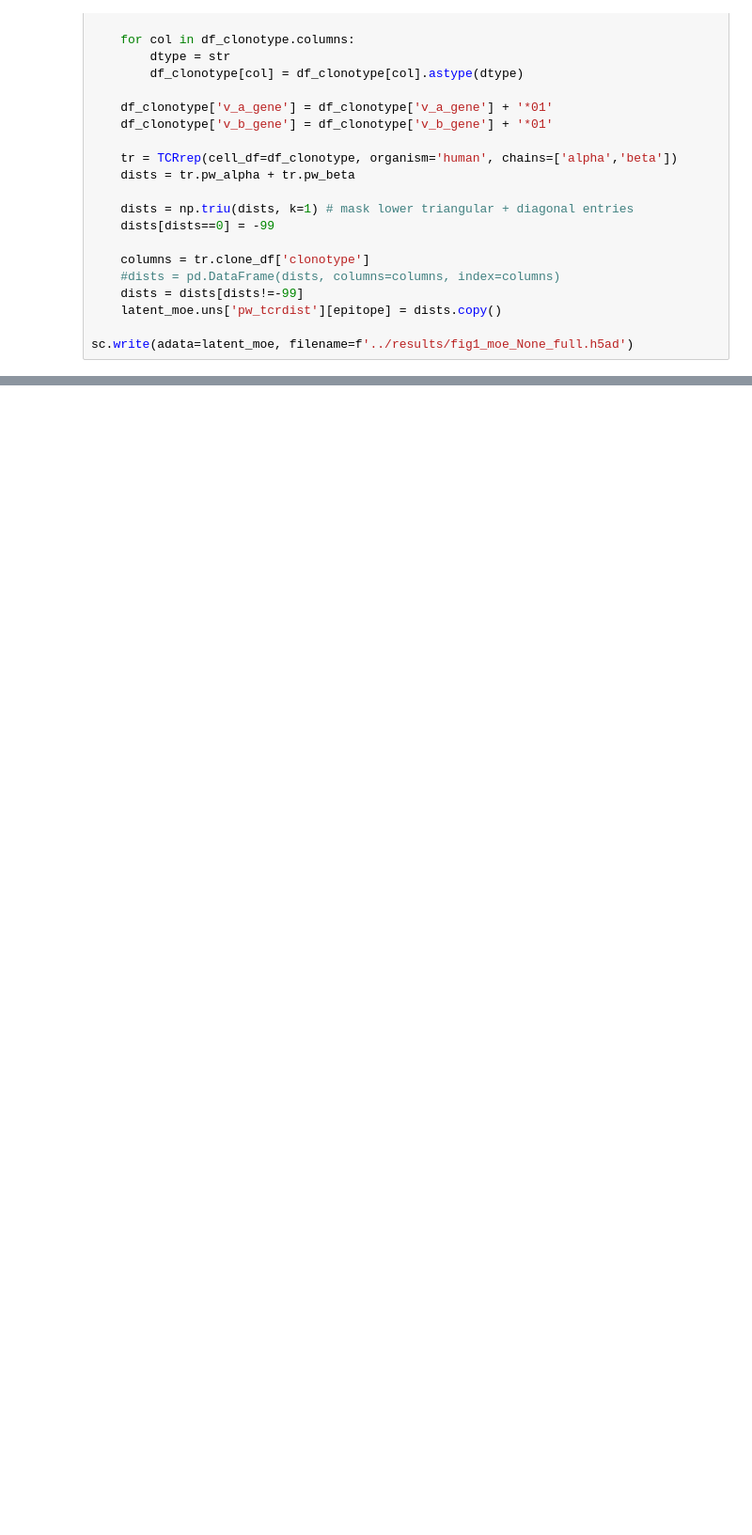
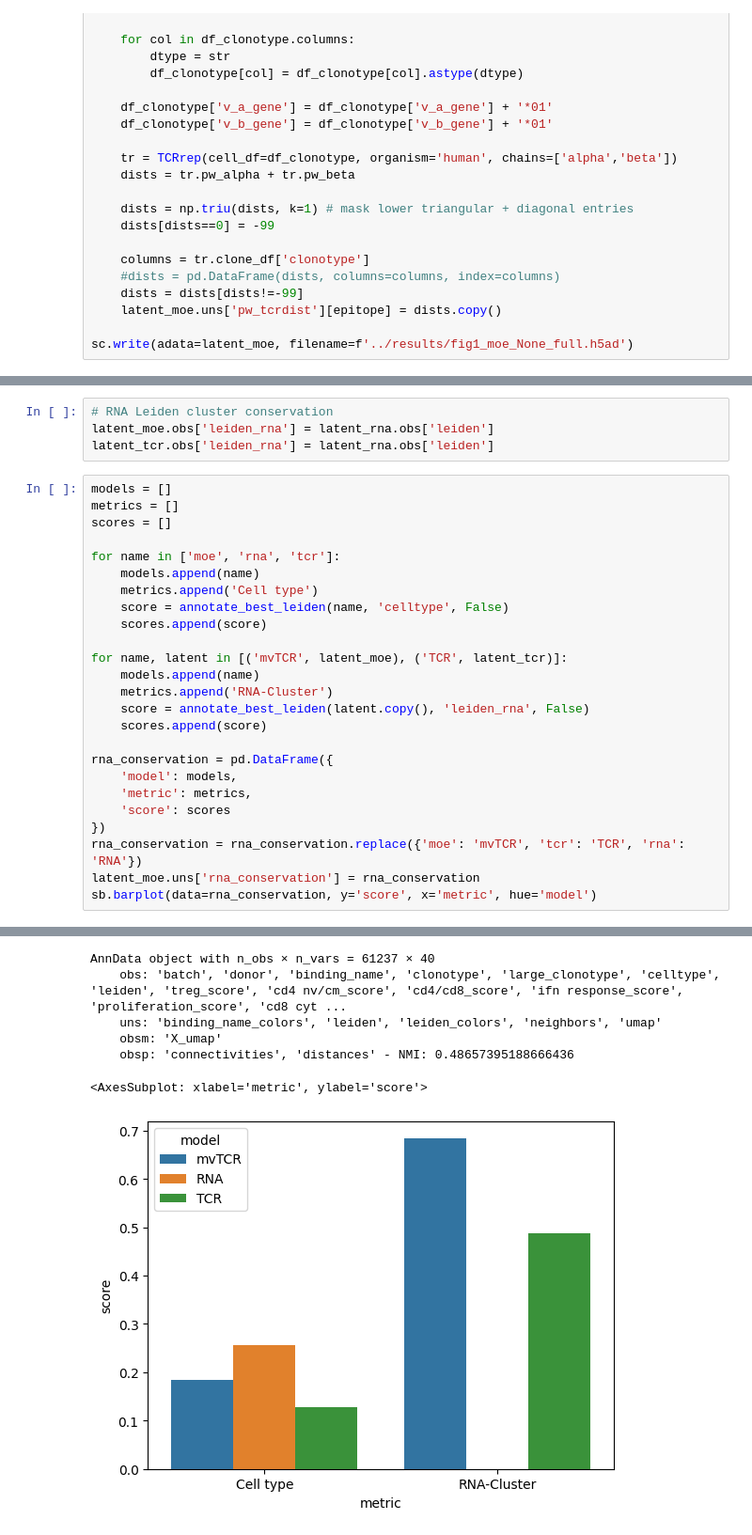
Before and after one commit to SchubertLab/mvTCR_reproducibility, a Jupyter notebook: evaluation/Evaluation_Fig_0_all_donors.ipynb, the cells around one changed output, grey strips where cells are left out. Shown at 94% size. Saved outputs shown, nothing was run; the diff lists cells and outputs as text; blank space fills up the shorter version.

```diff
--- a/evaluation/Evaluation_Fig_0_all_donors.ipynb
+++ b/evaluation/Evaluation_Fig_0_all_donors.ipynb
@@ -237,0 +298,30 @@ sc.write(adata=latent_moe, filename=f'../results/fig1_moe_None_full.h5ad')
+# %%
+# RNA Leiden cluster conservation
+latent_moe.obs['leiden_rna'] = latent_rna.obs['leiden']
+latent_tcr.obs['leiden_rna'] = latent_rna.obs['leiden']
+# %%
+models = []
+metrics = []
+scores = []
+
+for name in ['moe', 'rna', 'tcr']:
+    models.append(name)
+    metrics.append('Cell type')
+    score = annotate_best_leiden(name, 'celltype', False)
+    scores.append(score)
+
+for name, latent in [('mvTCR', latent_moe), ('TCR', latent_tcr)]:
+    models.append(name)
+    metrics.append('RNA-Cluster')
+    score = annotate_best_leiden(latent.copy(), 'leiden_rna', False)
+    scores.append(score)
+
+rna_conservation = pd.DataFrame({
+    'model': models,
+    'metric': metrics,
+    'score': scores
+})
+rna_conservation = rna_conservation.replace({'moe': 'mvTCR', 'tcr': 'TCR', 'rna': 'RNA'})
+latent_moe.uns['rna_conservation'] = rna_conservation
+sb.barplot(data=rna_conservation, y='score', x='metric', hue='model')
+# %% [output]
@@ -237,0 +336,7 @@ sc.write(adata=latent_moe, filename=f'../results/fig1_moe_None_full.h5ad')
+AnnData object with n_obs × n_vars = 61237 × 40
+    obs: 'batch', 'donor', 'binding_name', 'clonotype', 'large_clonotype', 'celltype', 'leiden', 'treg_score', 'cd4 nv/cm_score', 'cd4/cd8_score', 'ifn response_score', 'proliferation_score', 'cd8 cyt ...
+    uns: 'binding_name_colors', 'leiden', 'leiden_colors', 'neighbors', 'umap'
+    obsm: 'X_umap'
+    obsp: 'connectivities', 'distances' - NMI: 0.48657395188666436
+<AxesSubplot: xlabel='metric', ylabel='score'>
+[figure, added]
```
Also changed, not shown: parts of 36 cells of this notebook, 5 other files.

__________________________________________________

__Task prompt__. Only the lines holding "models" are wanted, so copy each of them from the material.

__Result for this task__.
+models = []
+    models.append(name)
+    models.append(name)
+    'model': models,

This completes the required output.